A video posted on social media by the hospital shows dozens of staff standing in respectful silence as the terminally ill man is taken to be removed from life support.
The man is surrounded by the people who have been keeping him alive as he is taken on his final journey out of intensive care.
And medics standing in the halls were close to tears as, on Saturday September 27, the man became the second donor that week to receive the tribute.
‘I was moved by the number of people who made a point to be there,’ said Anita Kissee, the hospital’s PR manager who posted the video online.
‘There were not a lot of dry eyes – I too was wiping my tears. What a privilege to be invited to be there in that moving moment.’
Dozens of staff lined the corridor and some appeared emotional as the terminally ill man was wheeled past in his final moments
The man was the second person in a week to have received the walk of respect at the hospital, which has become a tradition for those who are taken to donate their organs when they die
A spokesperson for St Luke’s Health System, which runs the hospital, added: ‘It’s a way to pay tribute to the patient, their incredible gift of life, and support the family during a deeply emotional time.
‘The employees who are available at the time all gather on the fourth floor and line the halls from the ICU to the elevator.
‘We had two this week, which is unusual.
‘Each of our hospitals have their own version of this, but Meridian is the largest.’
There are more than 114,000 people in the US on the waiting list for organ donation, but only around 0.3 per cent of people die in a way which means their organs can be used.
And while 75 per cent of adults in the country support organ donation, according to government statistics, only 54 per cent of people have signed up.

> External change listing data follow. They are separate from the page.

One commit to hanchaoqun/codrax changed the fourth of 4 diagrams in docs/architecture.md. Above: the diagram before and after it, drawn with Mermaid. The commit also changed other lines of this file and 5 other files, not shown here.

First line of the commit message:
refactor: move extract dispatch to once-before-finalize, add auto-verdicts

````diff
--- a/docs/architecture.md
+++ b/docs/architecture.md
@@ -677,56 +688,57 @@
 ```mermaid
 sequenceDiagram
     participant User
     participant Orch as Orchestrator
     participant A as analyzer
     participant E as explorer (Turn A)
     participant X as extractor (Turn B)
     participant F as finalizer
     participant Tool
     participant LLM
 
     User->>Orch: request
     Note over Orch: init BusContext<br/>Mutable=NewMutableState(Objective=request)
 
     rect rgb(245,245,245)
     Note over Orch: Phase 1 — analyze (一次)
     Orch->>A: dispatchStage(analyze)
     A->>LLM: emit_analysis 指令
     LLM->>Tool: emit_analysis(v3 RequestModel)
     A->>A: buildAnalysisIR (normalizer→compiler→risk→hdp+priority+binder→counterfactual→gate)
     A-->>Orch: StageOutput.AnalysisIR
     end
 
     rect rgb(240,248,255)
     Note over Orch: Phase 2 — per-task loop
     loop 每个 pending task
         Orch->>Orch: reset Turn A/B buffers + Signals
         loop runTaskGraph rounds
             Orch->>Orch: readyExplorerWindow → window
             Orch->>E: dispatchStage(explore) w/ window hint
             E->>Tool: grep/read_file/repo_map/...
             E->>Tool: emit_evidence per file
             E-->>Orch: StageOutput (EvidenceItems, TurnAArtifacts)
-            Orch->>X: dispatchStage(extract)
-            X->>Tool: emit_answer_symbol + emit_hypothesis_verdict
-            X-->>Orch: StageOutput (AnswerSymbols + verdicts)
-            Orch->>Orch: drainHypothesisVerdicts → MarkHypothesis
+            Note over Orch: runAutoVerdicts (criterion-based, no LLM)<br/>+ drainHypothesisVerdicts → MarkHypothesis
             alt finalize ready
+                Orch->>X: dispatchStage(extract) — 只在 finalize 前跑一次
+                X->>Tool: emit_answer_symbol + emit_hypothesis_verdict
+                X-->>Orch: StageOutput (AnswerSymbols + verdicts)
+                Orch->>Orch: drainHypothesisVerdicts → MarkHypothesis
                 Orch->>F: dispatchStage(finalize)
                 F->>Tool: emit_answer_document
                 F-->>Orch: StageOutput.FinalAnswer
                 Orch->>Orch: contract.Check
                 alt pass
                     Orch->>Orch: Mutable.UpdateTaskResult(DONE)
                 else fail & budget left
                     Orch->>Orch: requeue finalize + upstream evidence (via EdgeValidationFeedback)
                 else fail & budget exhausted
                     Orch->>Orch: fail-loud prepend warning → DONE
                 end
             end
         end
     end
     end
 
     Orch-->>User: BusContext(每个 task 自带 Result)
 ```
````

The most commonly transplanted organs are kidneys – which can be done when donors are still alive because people have two but can live with one.
After this the liver, heart and lungs are most commonly transplanted, but all must be taken from dead donors.